Here’s a useful slogan: 

‘You can get what you want by helping others get what they want.’

See what you can do by applying that principle, but here are a few suggestions as starters:

  • Work out what the others in your site need by way of interaction with more senior people, figure out with them how it could be achieved and be part of the process of creating it.  Obviously that will help the others in your workplace and you will be seen as pro-active and solution oriented.
  • Create a stimulating sense of group where you are.  You could get together with others to build interactions within your work site such as brown bag lunches, getting senior executives in to speak and social events. This will raise your profile as well as that of your branch.
  • Make your manager look good.  Find out what your manager needs to have happen to look good and make sure you are delivering that from where you are.
  • Tap into the human craving for direct interaction. When you start a new topic of communication with a senior manager, make sure that first conversation about it is voice-to-voice.  You will need to have a routine of being in frequent contact with them and it will mostly have to be by email,  but in person is memorable.  The principle of ‘Don’t start a new thread of conversation by email’ applies to all your contacts, but will be very important in this contex
  • Be part of supporting others in your profession.  Join the local branch of your professional association and take a committee role in that.  You will then be part of supporting others in your profession and will develop a higher profile for yourself.   A plus of New Zealand’s small population is that a strong  local profile will be noticed nationally as well.
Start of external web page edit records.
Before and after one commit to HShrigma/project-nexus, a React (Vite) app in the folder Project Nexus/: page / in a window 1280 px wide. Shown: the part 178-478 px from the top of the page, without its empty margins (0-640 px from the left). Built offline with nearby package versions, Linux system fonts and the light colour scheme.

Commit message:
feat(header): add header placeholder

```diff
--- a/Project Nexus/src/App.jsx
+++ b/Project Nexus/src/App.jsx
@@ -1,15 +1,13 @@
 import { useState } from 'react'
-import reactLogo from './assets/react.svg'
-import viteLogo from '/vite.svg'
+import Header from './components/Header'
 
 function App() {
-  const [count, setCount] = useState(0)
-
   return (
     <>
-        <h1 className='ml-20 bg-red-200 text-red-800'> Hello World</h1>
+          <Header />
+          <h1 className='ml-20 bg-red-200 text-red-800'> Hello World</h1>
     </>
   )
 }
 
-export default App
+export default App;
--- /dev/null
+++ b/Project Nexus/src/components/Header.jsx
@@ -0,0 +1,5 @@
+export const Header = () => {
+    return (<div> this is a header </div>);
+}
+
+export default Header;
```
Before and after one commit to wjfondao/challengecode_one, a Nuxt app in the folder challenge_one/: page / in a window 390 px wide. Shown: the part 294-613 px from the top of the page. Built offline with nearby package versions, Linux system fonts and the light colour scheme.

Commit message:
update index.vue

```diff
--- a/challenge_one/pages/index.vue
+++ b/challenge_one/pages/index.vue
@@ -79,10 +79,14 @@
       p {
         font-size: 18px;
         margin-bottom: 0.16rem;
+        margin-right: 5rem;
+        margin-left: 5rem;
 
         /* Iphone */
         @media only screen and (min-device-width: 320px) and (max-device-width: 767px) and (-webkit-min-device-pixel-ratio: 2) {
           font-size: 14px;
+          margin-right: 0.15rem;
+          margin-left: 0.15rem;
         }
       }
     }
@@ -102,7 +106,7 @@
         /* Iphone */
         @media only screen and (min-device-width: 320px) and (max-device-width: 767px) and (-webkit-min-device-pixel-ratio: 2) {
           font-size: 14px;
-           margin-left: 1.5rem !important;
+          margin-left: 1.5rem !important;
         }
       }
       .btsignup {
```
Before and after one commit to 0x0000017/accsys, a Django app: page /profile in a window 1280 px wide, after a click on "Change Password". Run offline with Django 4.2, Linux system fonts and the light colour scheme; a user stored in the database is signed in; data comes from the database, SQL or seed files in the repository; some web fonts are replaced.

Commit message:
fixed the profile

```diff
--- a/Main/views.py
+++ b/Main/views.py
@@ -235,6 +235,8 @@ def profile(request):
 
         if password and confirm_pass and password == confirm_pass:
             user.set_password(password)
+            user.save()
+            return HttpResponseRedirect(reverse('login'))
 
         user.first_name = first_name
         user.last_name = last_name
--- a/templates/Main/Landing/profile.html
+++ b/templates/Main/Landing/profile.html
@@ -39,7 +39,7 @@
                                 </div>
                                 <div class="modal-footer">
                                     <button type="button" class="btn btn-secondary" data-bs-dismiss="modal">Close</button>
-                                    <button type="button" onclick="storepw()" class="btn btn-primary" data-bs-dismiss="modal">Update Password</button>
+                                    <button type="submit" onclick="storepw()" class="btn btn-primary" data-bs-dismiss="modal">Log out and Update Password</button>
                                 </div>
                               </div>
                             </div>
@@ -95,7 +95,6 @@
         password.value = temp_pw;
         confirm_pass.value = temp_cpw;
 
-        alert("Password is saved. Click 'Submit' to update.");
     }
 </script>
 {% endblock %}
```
There are some practical tips at How to raise your visibility at work and some broader approaches at: How to increase your visibility at work